▸ **TASK GOAL**
Copy out the data below. Leave nothing out and alter nothing.

▸ **PROVIDED DATA**

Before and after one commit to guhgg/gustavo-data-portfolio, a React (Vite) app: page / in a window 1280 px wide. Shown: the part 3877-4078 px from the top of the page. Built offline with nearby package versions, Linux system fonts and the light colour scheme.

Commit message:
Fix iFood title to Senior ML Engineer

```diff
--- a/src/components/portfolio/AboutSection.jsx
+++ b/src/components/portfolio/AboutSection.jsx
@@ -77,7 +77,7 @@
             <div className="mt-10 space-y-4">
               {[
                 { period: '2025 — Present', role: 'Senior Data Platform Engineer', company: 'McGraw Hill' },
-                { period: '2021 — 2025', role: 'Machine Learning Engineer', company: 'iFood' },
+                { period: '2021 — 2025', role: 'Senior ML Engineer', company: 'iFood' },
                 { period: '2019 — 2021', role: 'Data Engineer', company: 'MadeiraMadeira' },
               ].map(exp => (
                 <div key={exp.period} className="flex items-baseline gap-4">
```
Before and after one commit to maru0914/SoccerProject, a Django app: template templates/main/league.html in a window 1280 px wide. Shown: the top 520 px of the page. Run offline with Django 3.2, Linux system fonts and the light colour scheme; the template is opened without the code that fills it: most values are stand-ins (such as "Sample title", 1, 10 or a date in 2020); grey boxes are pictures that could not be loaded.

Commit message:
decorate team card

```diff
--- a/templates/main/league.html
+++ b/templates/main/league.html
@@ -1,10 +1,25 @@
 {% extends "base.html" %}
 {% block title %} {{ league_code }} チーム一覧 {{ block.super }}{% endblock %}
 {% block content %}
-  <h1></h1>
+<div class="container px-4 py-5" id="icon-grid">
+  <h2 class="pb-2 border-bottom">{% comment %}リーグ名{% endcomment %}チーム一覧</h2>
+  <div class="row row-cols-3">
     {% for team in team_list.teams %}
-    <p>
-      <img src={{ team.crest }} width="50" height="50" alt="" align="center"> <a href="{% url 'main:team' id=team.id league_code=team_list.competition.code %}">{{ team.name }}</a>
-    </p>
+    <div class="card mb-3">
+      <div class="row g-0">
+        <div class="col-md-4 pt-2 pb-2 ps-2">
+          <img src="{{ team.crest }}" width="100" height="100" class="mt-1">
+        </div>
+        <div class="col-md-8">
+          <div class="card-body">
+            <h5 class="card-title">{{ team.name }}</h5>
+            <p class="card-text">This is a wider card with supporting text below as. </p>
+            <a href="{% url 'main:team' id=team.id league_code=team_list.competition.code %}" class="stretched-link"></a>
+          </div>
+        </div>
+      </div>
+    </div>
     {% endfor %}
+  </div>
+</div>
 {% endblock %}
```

▸ **YOUR RESPONSE**
Before and after one commit to guhgg/gustavo-data-portfolio, a React (Vite) app: page / in a window 1280 px wide. Shown: the part 3877-4078 px from the top of the page. Built offline with nearby package versions, Linux system fonts and the light colour scheme.

Commit message:
Fix iFood title to Senior ML Engineer

```diff
--- a/src/components/portfolio/AboutSection.jsx
+++ b/src/components/portfolio/AboutSection.jsx
@@ -77,7 +77,7 @@
             <div className="mt-10 space-y-4">
               {[
                 { period: '2025 — Present', role: 'Senior Data Platform Engineer', company: 'McGraw Hill' },
-                { period: '2021 — 2025', role: 'Machine Learning Engineer', company: 'iFood' },
+                { period: '2021 — 2025', role: 'Senior ML Engineer', company: 'iFood' },
                 { period: '2019 — 2021', role: 'Data Engineer', company: 'MadeiraMadeira' },
               ].map(exp => (
                 <div key={exp.period} className="flex items-baseline gap-4">
```
Before and after one commit to maru0914/SoccerProject, a Django app: template templates/main/league.html in a window 1280 px wide. Shown: the top 520 px of the page. Run offline with Django 3.2, Linux system fonts and the light colour scheme; the template is opened without the code that fills it: most values are stand-ins (such as "Sample title", 1, 10 or a date in 2020); grey boxes are pictures that could not be loaded.

Commit message:
decorate team card

```diff
--- a/templates/main/league.html
+++ b/templates/main/league.html
@@ -1,10 +1,25 @@
 {% extends "base.html" %}
 {% block title %} {{ league_code }} チーム一覧 {{ block.super }}{% endblock %}
 {% block content %}
-  <h1></h1>
+<div class="container px-4 py-5" id="icon-grid">
+  <h2 class="pb-2 border-bottom">{% comment %}リーグ名{% endcomment %}チーム一覧</h2>
+  <div class="row row-cols-3">
     {% for team in team_list.teams %}
-    <p>
-      <img src={{ team.crest }} width="50" height="50" alt="" align="center"> <a href="{% url 'main:team' id=team.id league_code=team_list.competition.code %}">{{ team.name }}</a>
-    </p>
+    <div class="card mb-3">
+      <div class="row g-0">
+        <div class="col-md-4 pt-2 pb-2 ps-2">
+          <img src="{{ team.crest }}" width="100" height="100" class="mt-1">
+        </div>
+        <div class="col-md-8">
+          <div class="card-body">
+            <h5 class="card-title">{{ team.name }}</h5>
+            <p class="card-text">This is a wider card with supporting text below as. </p>
+            <a href="{% url 'main:team' id=team.id league_code=team_list.competition.code %}" class="stretched-link"></a>
+          </div>
+        </div>
+      </div>
+    </div>
     {% endfor %}
+  </div>
+</div>
 {% endblock %}
```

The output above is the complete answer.